  • How a shoebox can save a life

    In the hustle and bustle of Christmas shopping, parents often have a list a mile long of things their kids want. But around the world, children gather for one simple gift, maybe the only gift they’ll get that year.

    The gift is a shoebox full of toys, candy and hygiene items packed by people halfway across the world they will never meet. But sometimes the connections made through those shoeboxes can save a life.

  • ECTC exhibit features light modulators

    An exhibit featuring light modulators is on display at Morrison Art Gallery at Elizabethtown Community and Technical College.

    “WT Stinson: Amalgam” is on exhibit through Dec. 5 in the art gallery in the James S. Owen Building.

    Stinson, who was born in Elizabethtown, lives in Bowling Green and teaches and creates art.

    The exhibit is free and open to the public.

    A closing reception is Dec. 5.

    For information, call Rachel L. Ray at 270-706-8507.

  • Event to celebrate release of worship CD

    The New-Enterprise

    A duet of area musicians are hosting a CD release event at 7 p.m. Friday at the Bridge Community Church in Elizabethtown.

    The event, held at the church at 6746 S. Wilson Road, is a celebration by Joanna Black and Lyndsay Taylor for the release of their duet worship CD “Beloved.”

    Black and Taylor will sing songs from “Beloved” and perform other music.
    Black is a Christian musician who has recorded three CDs with her husband, Matt.

  • Investigating things that go bump in the night

    Something has been going bump in the night in my home. Both my significant other, Rebecca Ricks, and I have experienced it.

    It started some weeks ago, but the activity has increased.

    Could this be paranormal and because of the Halloween season?

    Nah. It’s our Pomeranian.

    It is in part because our newest family member, a black Pomeranian puppy named Zorro that wouldn’t weigh 2 pounds soaking wet. He’s not going bump in the night, but he does play a role.

  • State Theater hosts local rockabilly band

    Rockabilly music will fill the Historic State Theater in Elizabethtown when it hosts a concert Saturday by a local group.

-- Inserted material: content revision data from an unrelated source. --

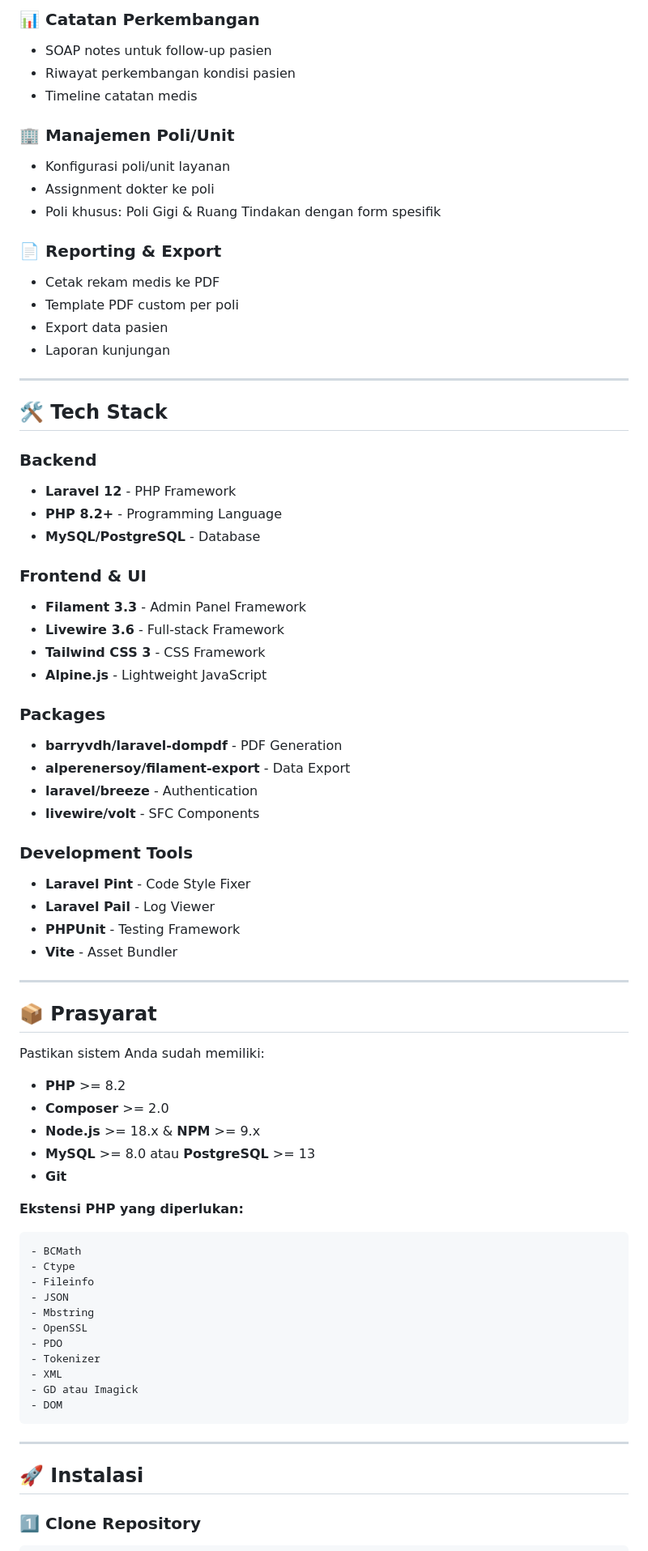
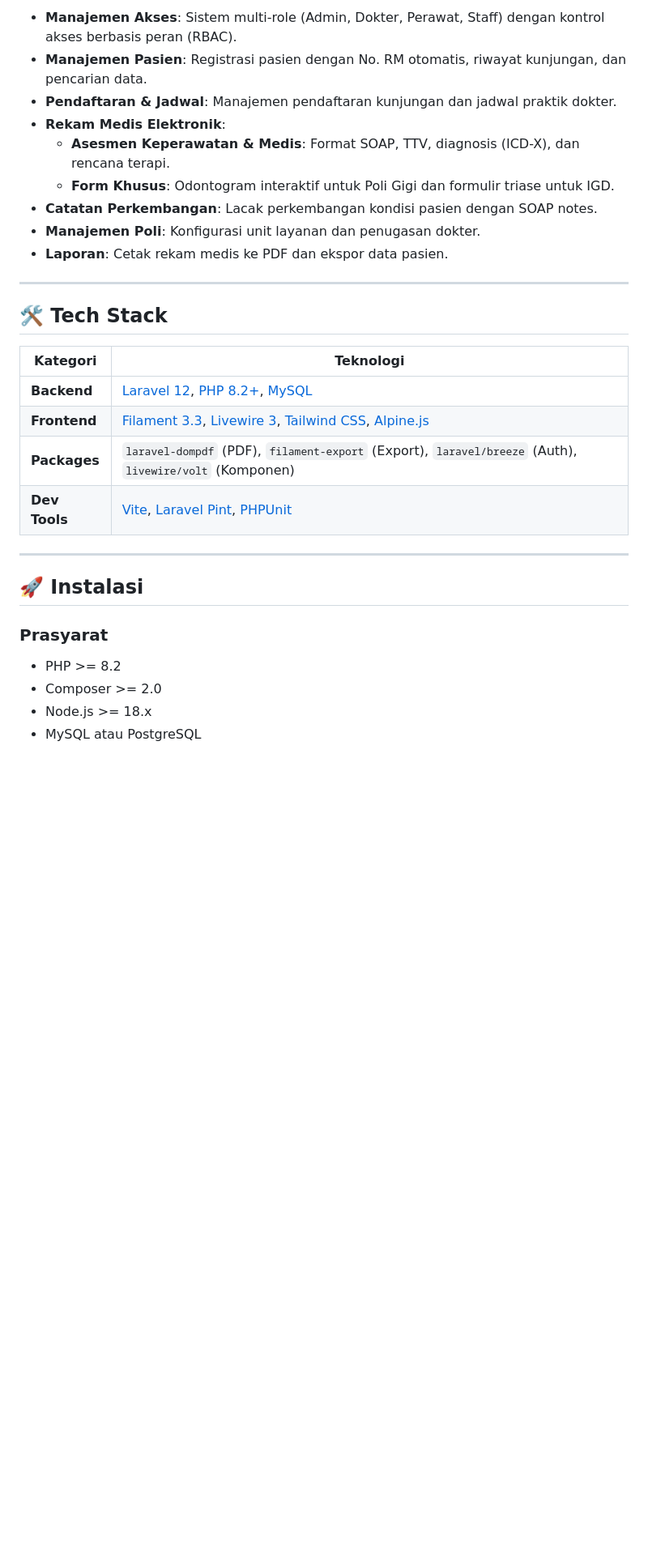
Before and after one commit to bayudani/Rekam-Medis, a Markdown page: README.md, the part around one of its changes. Shown at 81% size. GitHub-like rendering; blank space fills up the shorter version.

Commit message:
fix: Update README for improved clarity and structure, including feature descriptions and installation steps

````diff
--- a/README.md
+++ b/README.md
@@ -76,84 +35,31 @@ Aplikasi Sistem Informasi Rekam Medis berbasis web yang dibangun menggunakan Lar
-### 📊 **Catatan Perkembangan**
-
-- SOAP notes untuk follow-up pasien
-- Riwayat perkembangan kondisi pasien
-- Timeline catatan medis
-
-### 🏢 **Manajemen Poli/Unit**
-
-- Konfigurasi poli/unit layanan
-- Assignment dokter ke poli
-- Poli khusus: Poli Gigi & Ruang Tindakan dengan form spesifik
-
-### 📄 **Reporting & Export**
-
-- Cetak rekam medis ke PDF
-- Template PDF custom per poli
-- Export data pasien
-- Laporan kunjungan
+- **Manajemen Akses**: Sistem multi-role (Admin, Dokter, Perawat, Staff) dengan kontrol akses berbasis peran (RBAC).
+- **Manajemen Pasien**: Registrasi pasien dengan No. RM otomatis, riwayat kunjungan, dan pencarian data.
+- **Pendaftaran & Jadwal**: Manajemen pendaftaran kunjungan dan jadwal praktik dokter.
+- **Rekam Medis Elektronik**:
+  - **Asesmen Keperawatan & Medis**: Format SOAP, TTV, diagnosis (ICD-X), dan rencana terapi.
+  - **Form Khusus**: Odontogram interaktif untuk Poli Gigi dan formulir triase untuk IGD.
+- **Catatan Perkembangan**: Lacak perkembangan kondisi pasien dengan SOAP notes.
+- **Manajemen Poli**: Konfigurasi unit layanan dan penugasan dokter.
+- **Laporan**: Cetak rekam medis ke PDF dan ekspor data pasien.
 
 ---
 
 ## 🛠 Tech Stack
 
-### **Backend**
-
-- **Laravel 12** - PHP Framework
-- **PHP 8.2+** - Programming Language
-- **MySQL/PostgreSQL** - Database
-
-### **Frontend & UI**
-
-- **Filament 3.3** - Admin Panel Framework
-- **Livewire 3.6** - Full-stack Framework
-- **Tailwind CSS 3** - CSS Framework
-- **Alpine.js** - Lightweight JavaScript
-
-### **Packages**
-
-- **barryvdh/laravel-dompdf** - PDF Generation
-- **alperenersoy/filament-export** - Data Export
-- **laravel/breeze** - Authentication
-- **livewire/volt** - SFC Components
-
-### **Development Tools**
-
-- **Laravel Pint** - Code Style Fixer
-- **Laravel Pail** - Log Viewer
-- **PHPUnit** - Testing Framework
-- **Vite** - Asset Bundler
-
----
-
-## 📦 Prasyarat
-
-Pastikan sistem Anda sudah memiliki:
-
-- **PHP** >= 8.2
-- **Composer** >= 2.0
-- **Node.js** >= 18.x & **NPM** >= 9.x
-- **MySQL** >= 8.0 atau **PostgreSQL** >= 13
-- **Git**
-
-**Ekstensi PHP yang diperlukan:**
-
-```
-- BCMath
-- Ctype
-- Fileinfo
-- JSON
-- Mbstring
-- OpenSSL
-- PDO
-- Tokenizer
-- XML
-- GD atau Imagick
-- DOM
-```
+| Kategori      | Teknologi                                                                                             |
+|---------------|-------------------------------------------------------------------------------------------------------|
+| **Backend**   | [Laravel 12](https://laravel.com), [PHP 8.2+](https://php.net), [MySQL](https://www.mysql.com)           |
+| **Frontend**  | [Filament 3.3](https://filamentphp.com), [Livewire 3](https://livewire.laravel.com), [Tailwind CSS](https://tailwindcss.com), [Alpine.js](https://alpinejs.dev) |
+| **Packages**  | `laravel-dompdf` (PDF), `filament-export` (Export), `laravel/breeze` (Auth), `livewire/volt` (Komponen) |
+| **Dev Tools** | [Vite](https://vitejs.dev), [Laravel Pint](https://laravel.com/docs/pint), [PHPUnit](https://phpunit.de) |
 
 ---
 
 ## 🚀 Instalasi
 
-### 1️⃣ Clone Repository
+### Prasyarat
+- PHP >= 8.2
+- Composer >= 2.0
+- Node.js >= 18.x
+- MySQL atau PostgreSQL
 
````
Also changed, not shown: other parts of README.md (+85 -331 lines).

    Elizabethtown band 3GC takes the stage at 7:30 p.m.

    3GC consists of Wade Perry, vocals and lead guitar; Jason Dowell, upright bass; Steve Perry, steel guitar; and Eric Baldwin, drums.

    The band took its name from a custom garage they ran years ago in Elizabethtown with a friend. It stands for 3 Guys Customs.

    Louisville singer/songwriter Nick Dittmeier is a special guest.

  • Hypnotist to keep audience entranced

    The Historic State Theater in Elizabethtown expects audience members to be spellbound when it offers its Adults Only Halloween Party on Friday night featuring a hypnotist.

    Jon Saint Germain provides the evening’s entertainment beginning at 8 p.m.

    Germain, who is credited at his website, www.jonsaintgermain.com, with being a thought reader, expert in hand analysis and student of the human mind, turns the audience into part of the show through hypnosis.

  • Young movie-goers weigh in on their favorite flicks

    The children’s film industry is huge. In fact, of the 20 top-grossing films of 2012, six were animated, earning a total of around $2 billion.

    On top of theater earnings, there are many children’s films that go straight to rental/DVD. But among those rentals, there are some duds. If you are not careful you might have to sit through a film called “The Talking Cat.”

  • Progressive dinner set for Nov. 9 Second Saturday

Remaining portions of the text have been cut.